….Guess what, that’s not going to happen! China has just informed us that they (Vice-Premier) are now coming to the U.S. to make a deal. We’ll see, but I am very happy with over $100 Billion a year in Tariffs filling U.S. coffers…great for U.S., not good for China!
— Donald J. Trump (@realDonaldTrump) May 8, 2019
As he has been doing for years, Trump overstates the trade deficit with China. The total trade deficit in goods and services with China is nearly $379 billion in 2018. The U.S. had a deficit in goods of about $419 billion with China, but that was offset by a $40.5 billion trade surplus in services.
As for tariff revenue, the U.S. collected $41.3 billion in customs duties in fiscal year 2018, according to the Treasury Department. In its summary of fiscal year 2018, the nonpartisan Congressional Budget Office said, “Customs duties rose by $7 billion (or 19 percent), in part because of new tariffs imposed by the [Trump] Administration during the year.”
As we have written, the Trump administration last year imposed tariffs on $250 billion worth of Chinese goods, and China responded with tariffs on $110 billion of U.S. goods. The two countries have been trying to negotiate a trade agreement ever since.
In his tweet, Trump said it remains to be seen what happens in the trade talks, but “I am very happy with over $100 Billion a year in Tariffs filling U.S. coffers.” With the current tariffs imposed by the Trump administration, the CBO projects revenues from customs duties to reach $74 billion this fiscal year.
The CBO projection of $74 billion for the current fiscal year seems to be right on track. So far, the U.S. has collected $34.7 billion through the first six months of this fiscal year, according to the most recent monthly statement of revenues and outlays issued by the Treasury Department.
Here is a chart that shows customs duties revenue by year, based on actual revenue data from the White House Office of Management and Budget and estimated revenue data from the CBO.

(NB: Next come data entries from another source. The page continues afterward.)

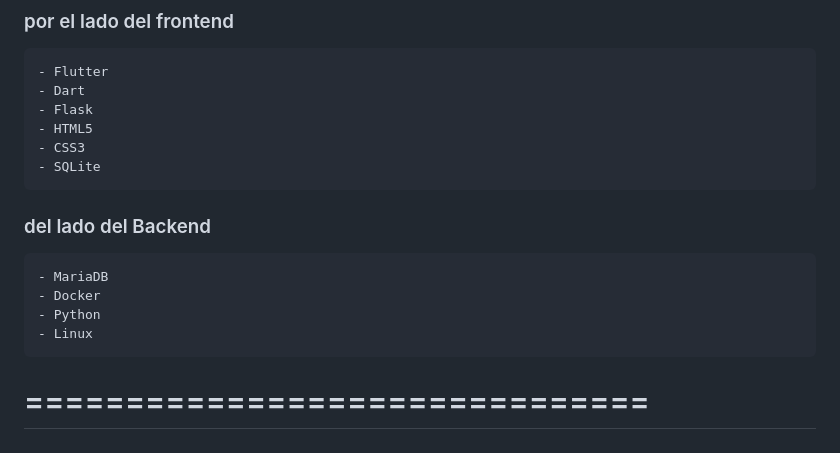
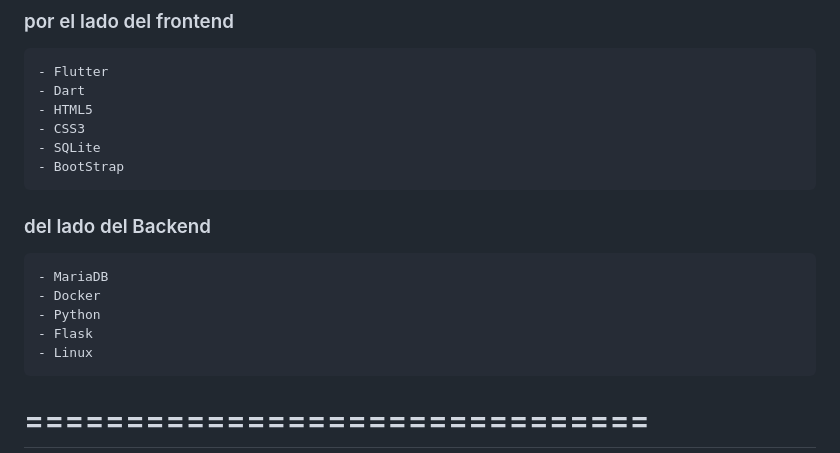
Before and after one commit to ricardoqsx/StoryTimeApp, a Markdown page: README.md, the part around the change. Rendered like a GitHub page.

Commit message:
pequeños cambios antes de dormir

```diff
--- a/README.md
+++ b/README.md
@@ -17,16 +17,17 @@ Describiendo la logica de la aplicacion storytime (nombre provisional)
 
 	- Flutter
 	- Dart
-	- Flask
 	- HTML5
 	- CSS3
 	- SQLite
+	- BootStrap
 
 ### del lado del Backend
 
 	- MariaDB
 	- Docker
 	- Python
+	- Flask
 	- Linux
 
 ===============================
```
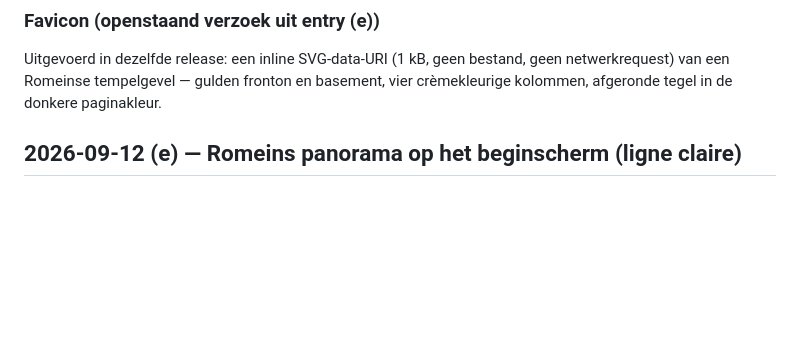
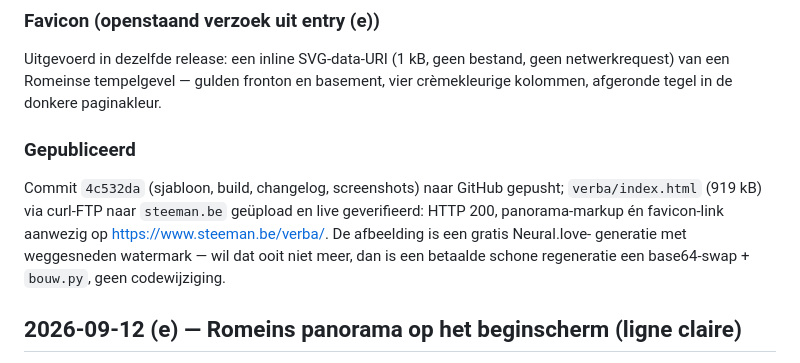
Before and after one commit to steemandavid/latijn-studietool, a Markdown page: changelog.md, the part around the change. Drawn GitHub-style; blank space fills up the shorter version.

Commit message:
Changelog (f) aangevuld: publicatiegegevens steeman.be/verba
Co-Authored-By: Claude Code <noreply@anthropic.com>

```diff
--- a/changelog.md
+++ b/changelog.md
@@ -38,6 +38,14 @@ nul-netwerkrequests-check (de afbeelding is ingebed, geen extern bestand).
 Uitgevoerd in dezelfde release: een inline SVG-data-URI (1 kB, geen bestand,
 geen netwerkrequest) van een Romeinse tempelgevel — gulden fronton en basement,
 vier crèmekleurige kolommen, afgeronde tegel in de donkere paginakleur.
+
+### Gepubliceerd
+Commit `4c532da` (sjabloon, build, changelog, screenshots) naar GitHub
+gepusht; `verba/index.html` (919 kB) via curl-FTP naar `steeman.be` geüpload
+en live geverifieerd: HTTP 200, panorama-markup én favicon-link aanwezig op
+https://www.steeman.be/verba/. De afbeelding is een gratis Neural.love-
+generatie met weggesneden watermark — wil dat ooit niet meer, dan is een
+betaalde schone regeneratie een base64-swap + `bouw.py`, geen codewijziging.
 
 ## 2026-09-12 (e) — Romeins panorama op het beginscherm (ligne claire)
 
```
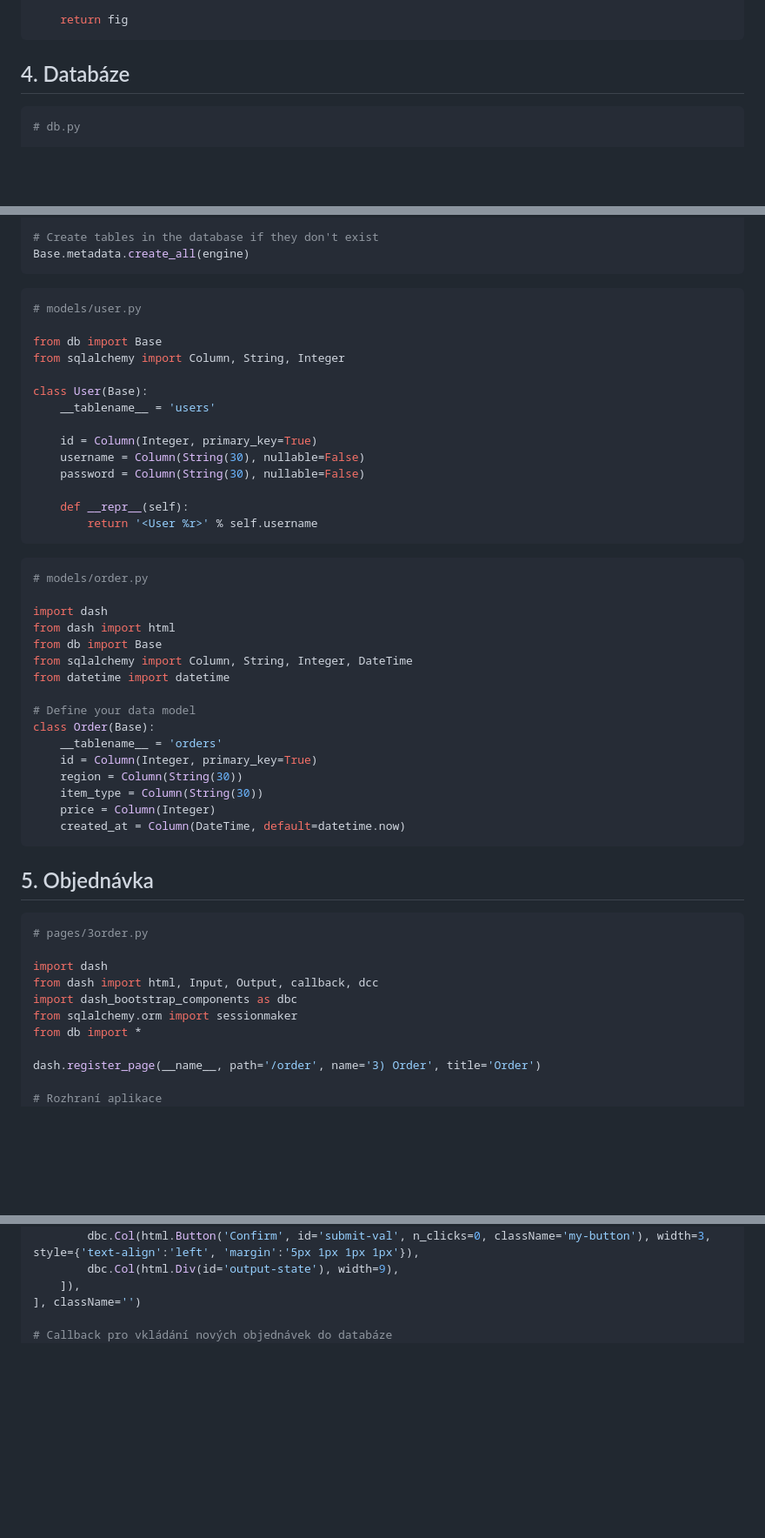
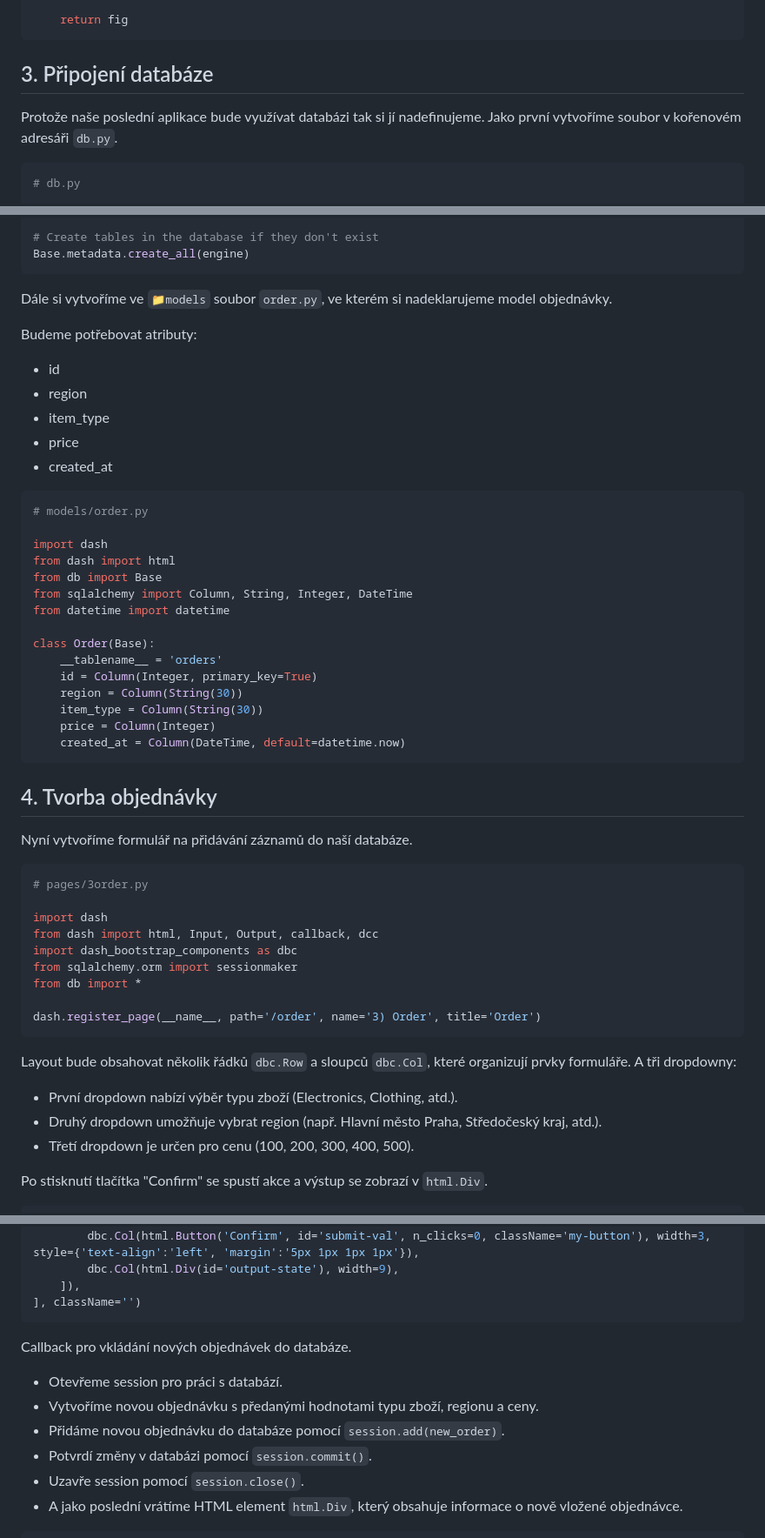
Before and after one commit to kutscheraa/DASH, a Markdown page: README.md, 3 parts joined by grey strips. Shown at 87% size. GitHub-like rendering; blank space fills up the shorter version.

````diff
--- a/README.md
+++ b/README.md
@@ -683,7 +684,8 @@ def update_graph_live(n):
 
     return fig
 ```
-## 4. Databáze
+## 3. Připojení databáze
+Protože naše poslední aplikace bude využívat databázi tak si jí nadefinujeme. Jako první vytvoříme soubor v kořenovém adresáři `db.py`.
 ```python
 # db.py
 
@@ -704,22 +706,14 @@ from models.user import User
 # Create tables in the database if they don't exist
 Base.metadata.create_all(engine)
 ```
-```python
-# models/user.py
+Dále si vytvoříme ve `📁models` soubor `order.py`, ve kterém si nadeklarujeme model objednávky.
 
-from db import Base
-from sqlalchemy import Column, String, Integer
-
-class User(Base):
-    __tablename__ = 'users'
-
-    id = Column(Integer, primary_key=True)
-    username = Column(String(30), nullable=False)
-    password = Column(String(30), nullable=False)
-
-    def __repr__(self):
-        return '<User %r>' % self.username
-```
+Budeme potřebovat atributy:
+- id
+- region
+- item_type
+- price
+- created_at
 ```python
 # models/order.py
 
@@ -729,7 +723,6 @@ from db import Base
 from sqlalchemy import Column, String, Integer, DateTime
 from datetime import datetime
 
-# Define your data model
 class Order(Base):
     __tablename__ = 'orders'
     id = Column(Integer, primary_key=True)
@@ -738,7 +731,8 @@ class Order(Base):
     price = Column(Integer)
     created_at = Column(DateTime, default=datetime.now)
 ```
-## 5. Objednávka
+## 4. Tvorba objednávky
+Nyní vytvoříme formulář na přidávání záznamů do naší databáze.
 ```python
 # pages/3order.py
 
@@ -749,8 +743,15 @@ from sqlalchemy.orm import sessionmaker
 from db import *
 
 dash.register_page(__name__, path='/order', name='3) Order', title='Order')
+```
+Layout bude obsahovat několik řádků `dbc.Row` a sloupců `dbc.Col`, které organizují prvky formuláře.
+A tři dropdowny:
+- První dropdown nabízí výběr typu zboží (Electronics, Clothing, atd.).
+- Druhý dropdown umožňuje vybrat region (např. Hlavní město Praha, Středočeský kraj, atd.).
+- Třetí dropdown je určen pro cenu (100, 200, 300, 400, 500).
 
-# Rozhraní aplikace
+Po stisknutí tlačítka "Confirm" se spustí akce a výstup se zobrazí v `html.Div`.
+```python
 layout = dbc.Container([
     dbc.Row([
         dbc.Col([html.H3(['ORDER INSERT'])], width=12, className='row-titles')
@@ -799,8 +800,16 @@ layout = dbc.Container([
         dbc.Col(html.Div(id='output-state'), width=9),
     ]),
 ], className='')
+```
+Callback pro vkládání nových objednávek do databáze.
 
-# Callback pro vkládání nových objednávek do databáze
+- Otevřeme session pro práci s databází.
+- Vytvoříme novou objednávku s předanými hodnotami typu zboží, regionu a ceny.
+- Přidáme novou objednávku do databáze pomocí `session.add(new_order)`.
+- Potvrdí změny v databázi pomocí `session.commit()`.
+- Uzavře session pomocí `session.close()`.
+- A jako poslední vrátíme HTML element `html.Div`, který obsahuje informace o nově vložené objednávce.
+```python
 @callback(
     Output('output-state', 'children'),
     [Input('submit-val', 'n_clicks')],
````
Also changed, not shown: other parts of README.md (+3 -48 lines).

As the chart illustrates, the tariffs imposed on Chinese goods by the Trump administration have increased revenue. That’s because tariffs on Chinese imports account for a disproportionate share of customs duties revenue.
The U.S. collected about $23 billion in tariffs on Chinese goods in calendar year 2018 — far more than any other country, according to the U.S. International Trade Commission DataWeb, which uses data from the U.S. Census Bureau. The amount collected on Vietnamese goods was the second highest, but it was less than $4 billion, according to USITC DataWeb.
Update, May 14: The Trump administration on May 10 raised tariffs from 10 percent to 25 percent on about $200 billion worth of Chinese goods. On May 13, China announced that it would increase tariffs from 10 percent to 25 percent on roughly $60 billion worth of U.S. goods, beginning June 1.
Correction, May 14: One of our readers noted that the $100 billion figure in Trump’s May 8 tweet was most likely referring to future annual tariff revenue, including the higher tariffs that the administration put in place on May 10. We agree. A day after our story ran, the president discussed raising tariffs and spoke about annual tariff revenues in the future tense: “We’ll take in well over $100 billion a year.” That could turn out to be correct, depending how long the additional tariffs remain in place. The tweet, however, was in the present tense, and the U.S. does not collect more than $100 billion in tariffs. As a result, we’ve updated this item to add that the president appeared to be counting additional revenue from the possibility of raising tariffs, and we have removed a reference to the president’s statement being “false.” We also changed the headline, which originally read, “Trump Exaggerates Tariff Revenue.”